*EXERCISE OBJECTIVE*
Tally the lines of these entries that include "family"; respond with only that tally.

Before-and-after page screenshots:
┄┄┄┄┄┄
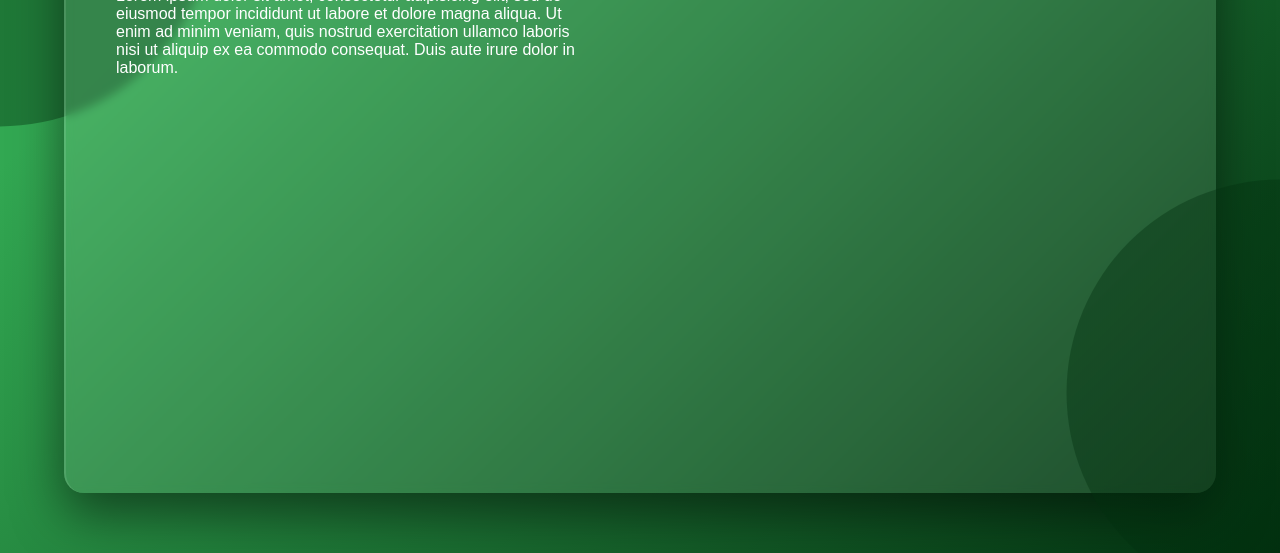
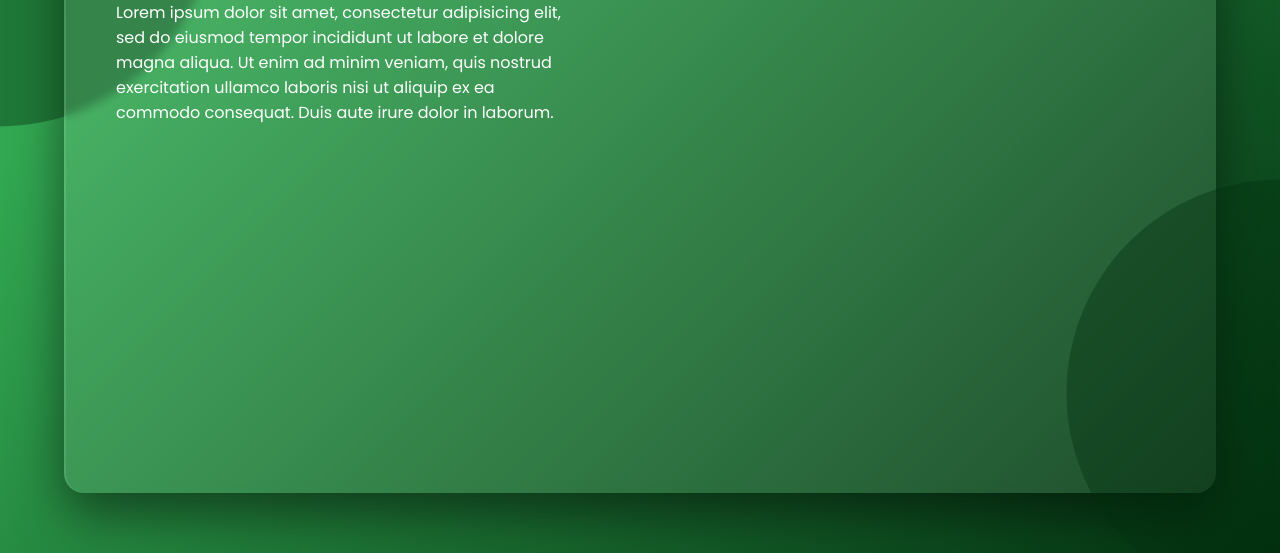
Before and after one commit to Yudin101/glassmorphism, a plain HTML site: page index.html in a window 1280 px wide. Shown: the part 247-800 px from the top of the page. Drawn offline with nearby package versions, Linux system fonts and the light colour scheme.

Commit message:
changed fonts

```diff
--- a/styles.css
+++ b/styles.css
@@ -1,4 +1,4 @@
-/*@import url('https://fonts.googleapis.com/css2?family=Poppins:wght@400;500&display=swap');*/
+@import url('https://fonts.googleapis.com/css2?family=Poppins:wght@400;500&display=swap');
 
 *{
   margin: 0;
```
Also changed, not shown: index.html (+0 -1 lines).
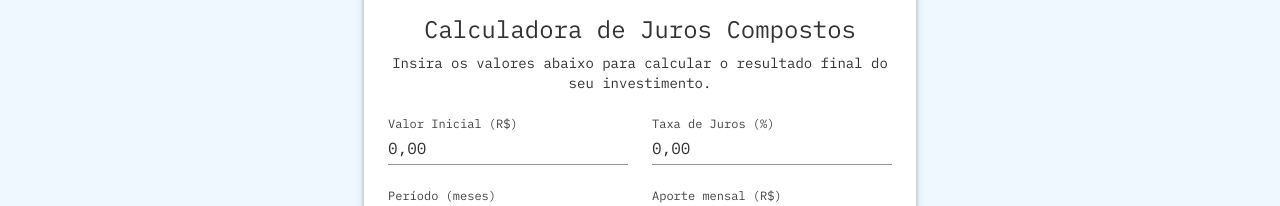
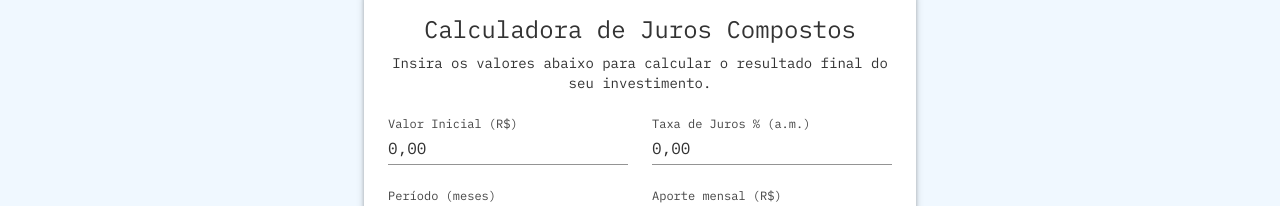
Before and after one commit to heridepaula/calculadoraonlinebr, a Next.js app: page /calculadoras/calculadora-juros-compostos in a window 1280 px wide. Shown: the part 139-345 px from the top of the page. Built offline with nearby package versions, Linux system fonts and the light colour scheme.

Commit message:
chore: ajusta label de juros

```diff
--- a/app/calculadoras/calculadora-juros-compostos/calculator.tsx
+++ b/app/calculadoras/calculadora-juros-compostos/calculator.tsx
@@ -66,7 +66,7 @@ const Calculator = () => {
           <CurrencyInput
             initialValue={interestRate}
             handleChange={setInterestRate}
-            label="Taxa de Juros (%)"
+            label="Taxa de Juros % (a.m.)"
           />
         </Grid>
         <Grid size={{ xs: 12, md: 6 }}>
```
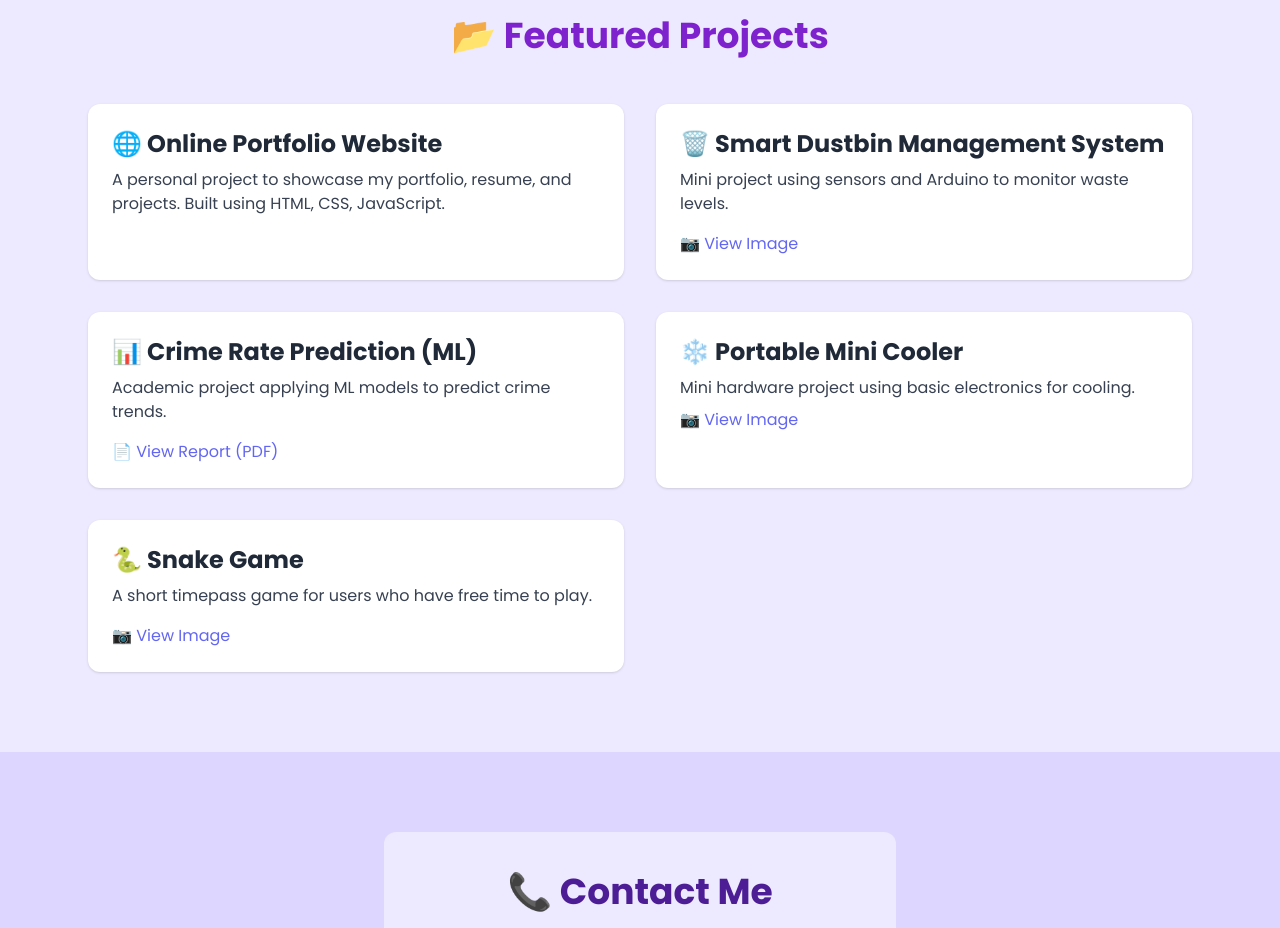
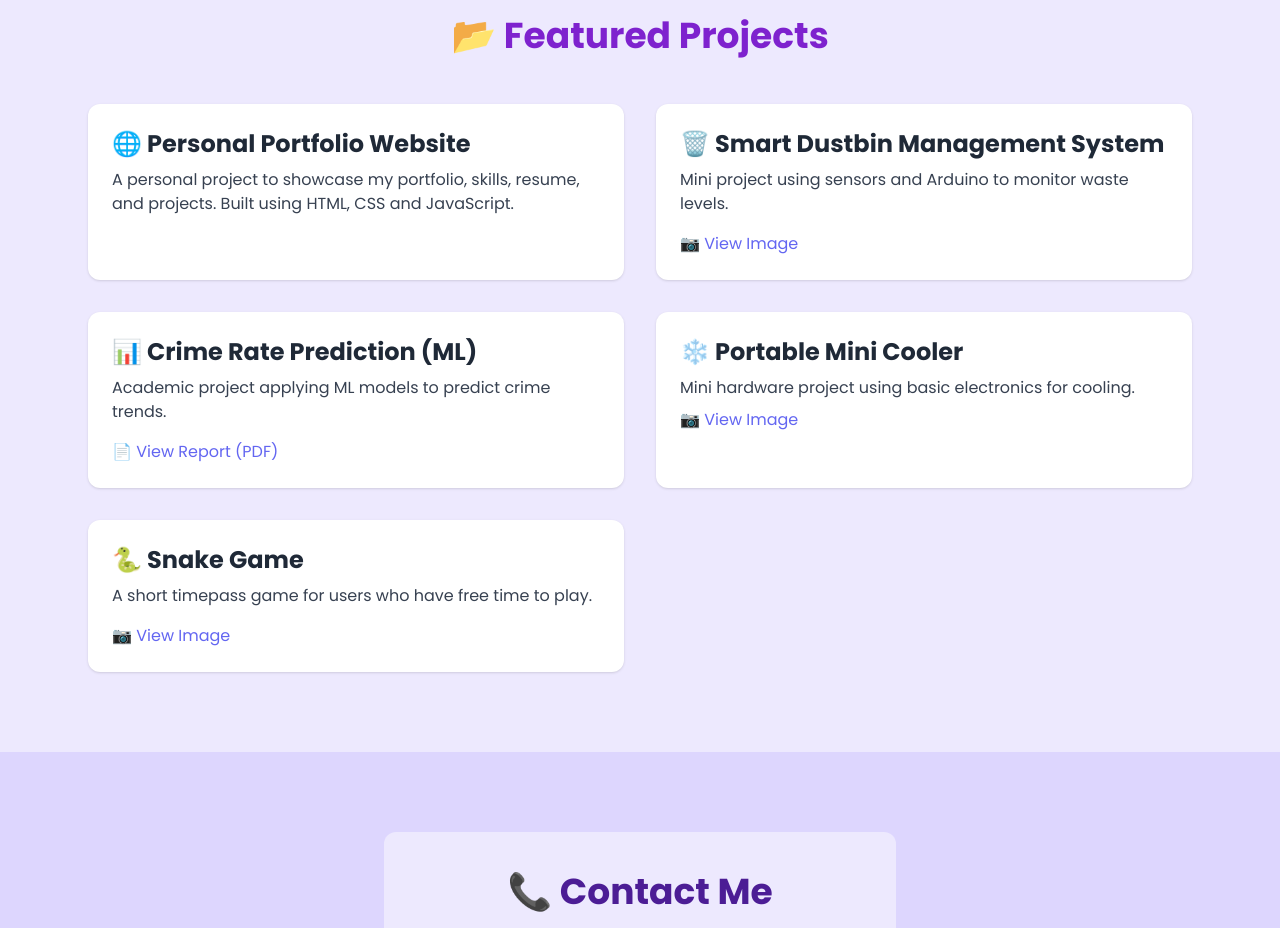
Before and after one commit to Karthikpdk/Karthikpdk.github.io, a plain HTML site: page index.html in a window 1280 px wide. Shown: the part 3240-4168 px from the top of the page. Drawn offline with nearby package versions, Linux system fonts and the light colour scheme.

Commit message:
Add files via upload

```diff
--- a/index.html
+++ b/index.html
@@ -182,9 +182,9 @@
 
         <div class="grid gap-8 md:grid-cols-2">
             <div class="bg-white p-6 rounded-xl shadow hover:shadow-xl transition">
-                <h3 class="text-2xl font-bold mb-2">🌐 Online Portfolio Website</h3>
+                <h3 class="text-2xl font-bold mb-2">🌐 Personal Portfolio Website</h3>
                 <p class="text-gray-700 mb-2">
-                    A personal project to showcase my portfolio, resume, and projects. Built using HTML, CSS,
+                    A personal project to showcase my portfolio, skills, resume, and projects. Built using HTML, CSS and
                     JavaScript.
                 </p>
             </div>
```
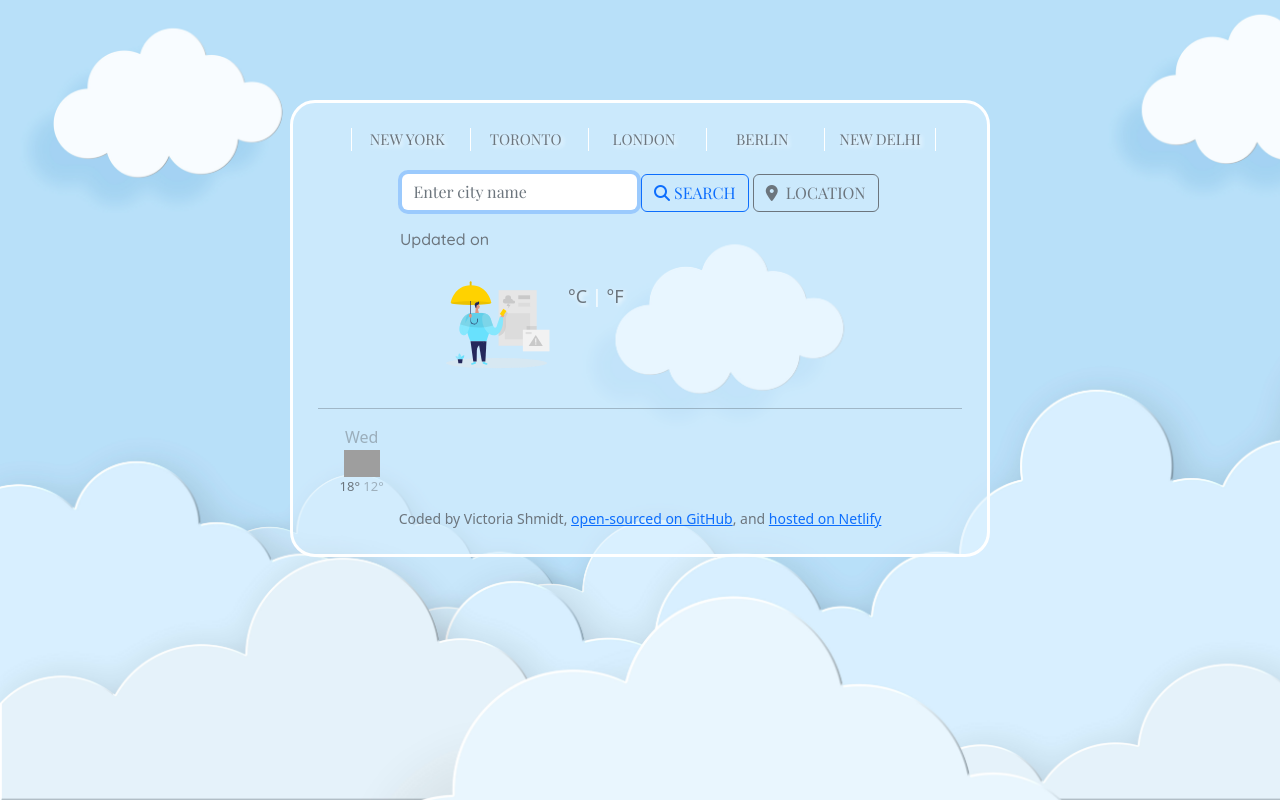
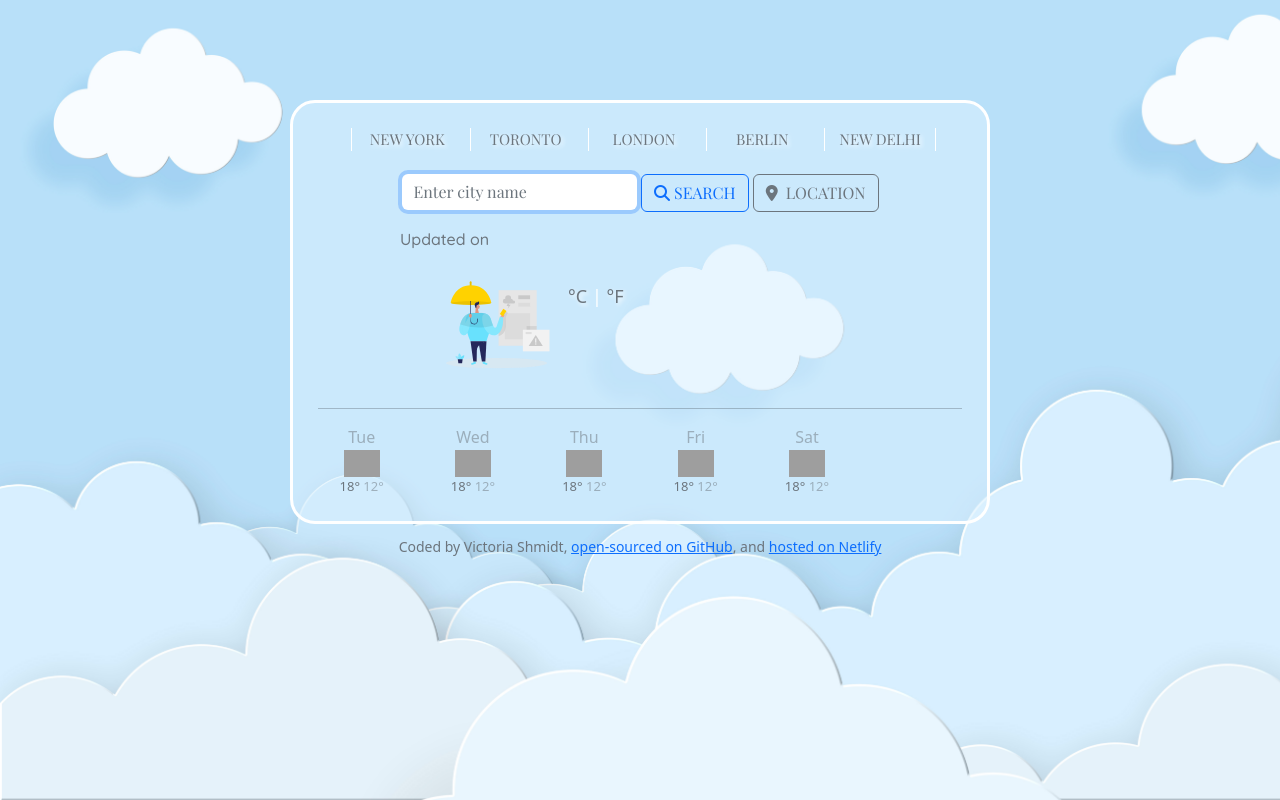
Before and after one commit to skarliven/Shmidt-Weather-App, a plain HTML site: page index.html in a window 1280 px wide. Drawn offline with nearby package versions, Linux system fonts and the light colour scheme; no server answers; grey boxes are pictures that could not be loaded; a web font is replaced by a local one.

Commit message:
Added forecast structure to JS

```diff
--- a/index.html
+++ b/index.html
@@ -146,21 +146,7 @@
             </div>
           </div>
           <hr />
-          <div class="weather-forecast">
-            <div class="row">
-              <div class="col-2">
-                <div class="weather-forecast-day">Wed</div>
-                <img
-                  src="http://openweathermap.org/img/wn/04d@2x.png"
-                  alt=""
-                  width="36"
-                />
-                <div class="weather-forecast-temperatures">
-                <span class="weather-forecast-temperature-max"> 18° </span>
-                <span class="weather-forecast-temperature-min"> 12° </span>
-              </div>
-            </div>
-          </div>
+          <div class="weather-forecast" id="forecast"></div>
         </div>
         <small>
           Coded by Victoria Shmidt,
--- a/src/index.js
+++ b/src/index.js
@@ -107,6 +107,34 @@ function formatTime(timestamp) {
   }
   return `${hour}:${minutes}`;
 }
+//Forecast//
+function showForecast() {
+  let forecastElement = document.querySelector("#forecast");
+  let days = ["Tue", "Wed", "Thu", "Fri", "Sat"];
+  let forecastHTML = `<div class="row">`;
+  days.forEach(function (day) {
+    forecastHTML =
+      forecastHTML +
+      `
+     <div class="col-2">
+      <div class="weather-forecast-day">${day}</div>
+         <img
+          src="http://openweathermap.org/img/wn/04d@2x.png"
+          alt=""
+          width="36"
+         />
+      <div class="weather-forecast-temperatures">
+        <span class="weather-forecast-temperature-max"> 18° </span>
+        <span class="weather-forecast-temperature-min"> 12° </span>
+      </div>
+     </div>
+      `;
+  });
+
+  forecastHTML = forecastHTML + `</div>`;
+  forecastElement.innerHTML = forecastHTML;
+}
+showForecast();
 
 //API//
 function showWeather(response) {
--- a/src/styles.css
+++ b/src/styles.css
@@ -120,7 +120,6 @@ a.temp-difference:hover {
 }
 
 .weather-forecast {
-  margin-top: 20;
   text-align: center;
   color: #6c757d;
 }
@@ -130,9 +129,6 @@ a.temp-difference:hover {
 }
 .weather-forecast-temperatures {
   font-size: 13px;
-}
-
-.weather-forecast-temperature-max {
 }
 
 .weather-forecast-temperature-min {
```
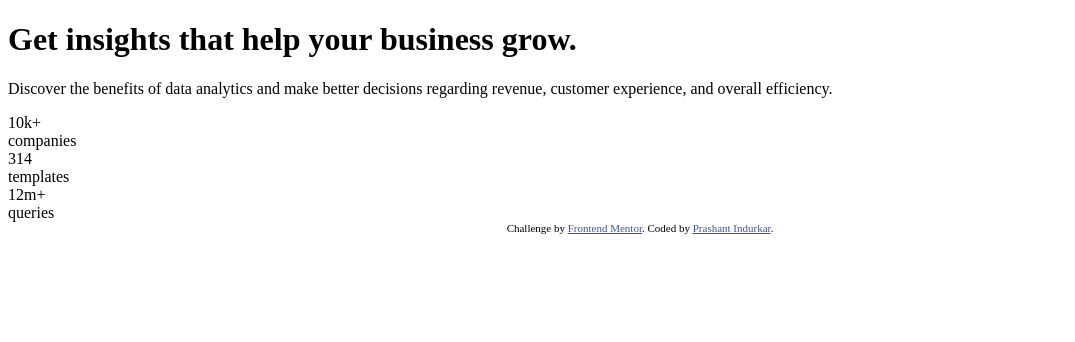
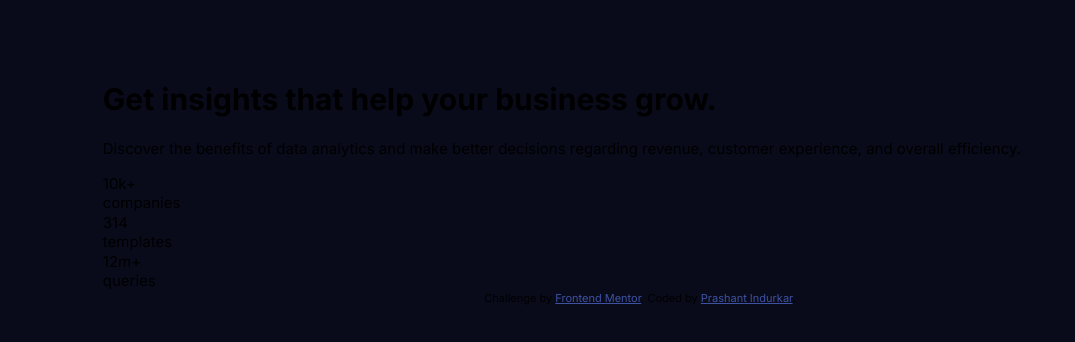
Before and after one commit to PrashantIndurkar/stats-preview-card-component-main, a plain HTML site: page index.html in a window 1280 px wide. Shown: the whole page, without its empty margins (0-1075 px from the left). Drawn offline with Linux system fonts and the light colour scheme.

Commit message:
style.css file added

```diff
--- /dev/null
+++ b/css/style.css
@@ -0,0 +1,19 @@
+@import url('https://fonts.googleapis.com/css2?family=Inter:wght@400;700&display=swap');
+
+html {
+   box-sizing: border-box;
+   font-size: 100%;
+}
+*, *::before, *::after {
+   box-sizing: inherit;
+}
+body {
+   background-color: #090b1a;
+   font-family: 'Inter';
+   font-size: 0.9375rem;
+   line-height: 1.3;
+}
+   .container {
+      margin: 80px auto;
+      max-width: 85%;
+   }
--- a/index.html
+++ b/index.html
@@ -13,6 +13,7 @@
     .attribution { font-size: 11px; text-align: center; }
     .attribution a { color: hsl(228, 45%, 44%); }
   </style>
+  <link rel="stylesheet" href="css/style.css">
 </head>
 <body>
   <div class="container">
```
┄┄┄┄┄┄
*YOUR SOLUTION*
4